This prologue by St Jerome is a little odd to translate, as it’s dealing in part with some wordplay in both Greek and Latin. I’ve placed the original words in parentheses, as I’ve done in others of the prologue translations, but they’re especially necessary here. I get the distinct impression that St Jerome is actually showing us a sense of humor, or is at the very least recalling some funny sayings from a past teacher. There is also the fascinating and rather bittersweet retrospective on his learning Chaldean, which we call Aramaic these days. Another interesting part is his mention of the Hebrew Scriptures being divided into three parts: the Law with five books, the Prophets with eight books, and the Hagiographa with eleven books, for a total of twenty-four books. And though he doesn’t name the books included in those numbers here, the scheme is close enough to that which he presented in his “Helmeted Introduction” to Kings (22 books there, as opposed to 24 here), to determine these are the books for each category: Law: Genesis, Exodus, Leviticus, Numbers, Deuteronomy; Prophets: Joshua, Judges, Samuel/Kings, Isaiah, Jeremiah, Ezekiel, Daniel, The Twelve; Hagiographa: Job, Psalms, Proverbs, Ecclesiastes, Song of Songs, Chronicles, Ezra/Nehemiah, Esther, and somewhere in there Ruth and Lamentations, which in the “Helmeted Introduction” are attached to Judges and Jeremiah respectively, presumably to make the total number of books fit the number of letters in the Hebrew alphabet: twenty-two. So, we have at least that evidence of what was the canon of at least some Jews in Palestine in the late fourth and early fifth centuries A.D. Enjoy!

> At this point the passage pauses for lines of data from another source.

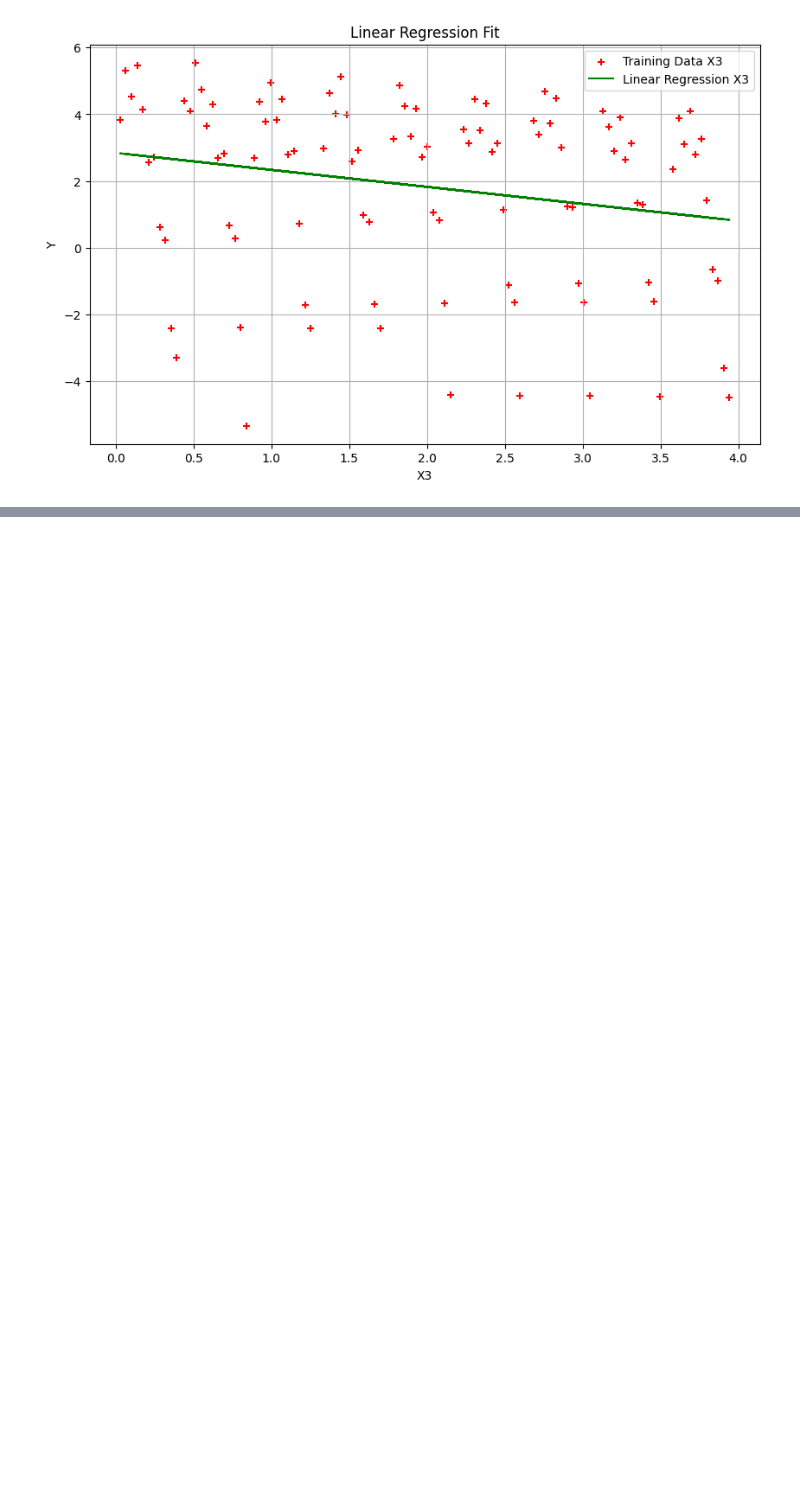
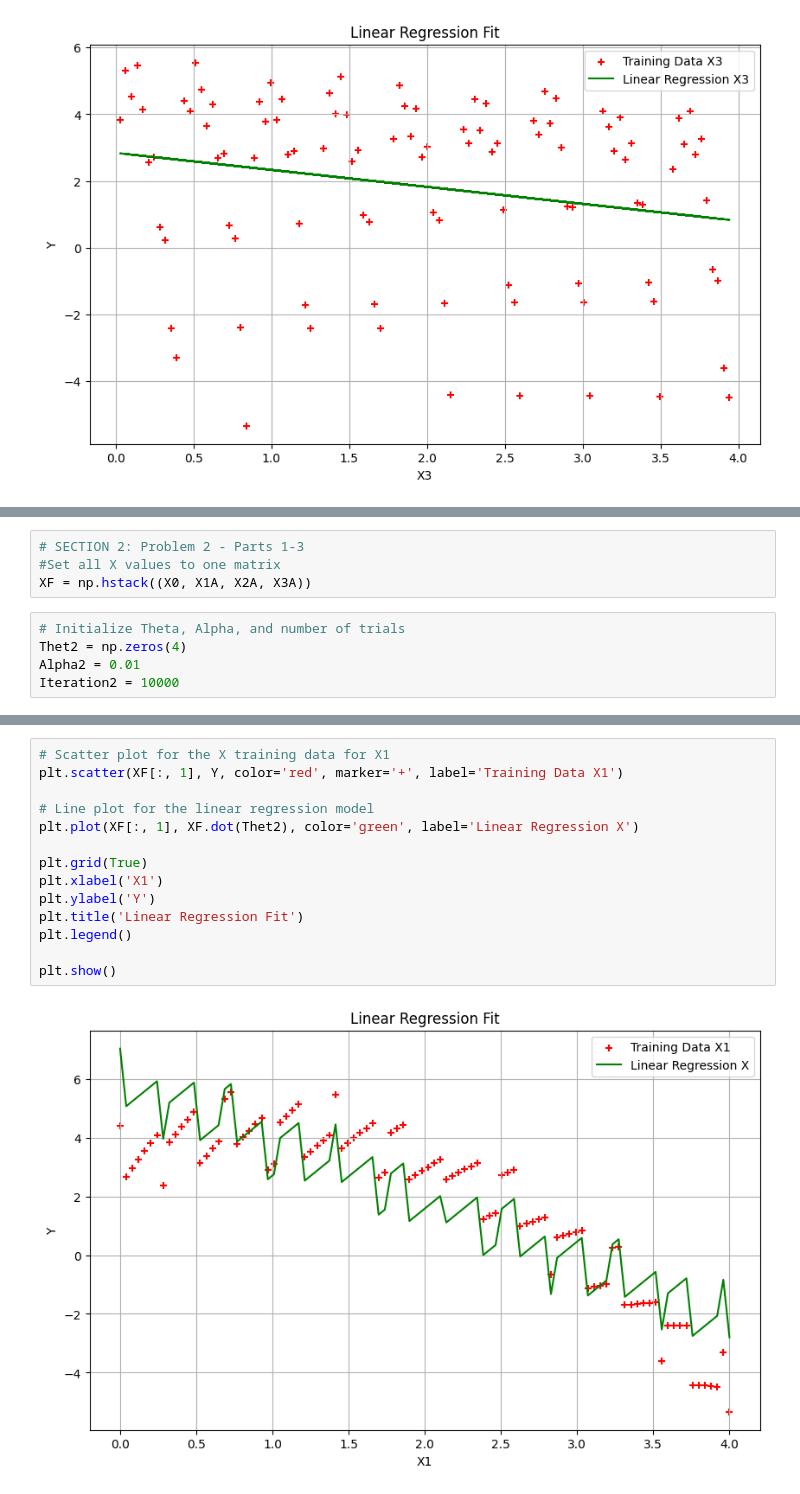
Before and after one commit to LukegCashman/Cashman_ECGR4105, a Jupyter notebook: LC_HW1.ipynb, the cells around one changed output, grey strips where cells are left out. Cells and saved outputs as stored; diff of their text form; blank space fills up the shorter version.

```diff
--- a/LC_HW1.ipynb
+++ b/LC_HW1.ipynb
@@ -214,3 +214,12 @@ plt.title('Convergence of gradient descent for X3')
 plt.show()
 # %% [output]
 [figure]
+# %%
+# SECTION 2: Problem 2 - Parts 1-3
+#Set all X values to one matrix
+XF = np.hstack((X0, X1A, X2A, X3A))
+# %%
+# Initialize Theta, Alpha, and number of trials
+Thet2 = np.zeros(4)
+Alpha2 = 0.01
+Iteration2 = 10000
@@ -216,0 +256,16 @@ plt.show()
+# %%
+# Scatter plot for the X training data for X1
+plt.scatter(XF[:, 1], Y, color='red', marker='+', label='Training Data X1')
+
+# Line plot for the linear regression model
+plt.plot(XF[:, 1], XF.dot(Thet2), color='green', label='Linear Regression X')
+
+plt.grid(True)
+plt.xlabel('X1')
+plt.ylabel('Y')
+plt.title('Linear Regression Fit')
+plt.legend()
+
+plt.show()
+# %% [output]
+[figure, added]
```
Also changed, not shown: parts of 13 cells of this notebook.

[See also the final draft version of this translation, on this page]
BEGINNING OF THE PROLOGUE OF JEROME TO THE BOOK OF DANIEL
The churches of the Lord Savior do not read the Prophet Daniel according to the Seventy interpreters, using (instead) the edition of Theodotion, and I don’t know why this happened. For whether because the language is Chaldean and differs in certain properties from our speech, (or) the Seventy interpreters were not willing to keep the same lines in the translation, or the book was edited under their name by some unknown other who did not sufficiently know the Chaldean language, or not knowing anything else which was the cause, I can affirm this one thing, that it often differs from the truth and with proper judgment is repudiated. Indeed, it is known most of Daniel and some of Ezra were written in Hebrew letters but the Chaldean language, and one pericope of Jeremiah, and also Job to have much in common with the Arabic language.
Continue reading “Jerome’s Prologue to Daniel”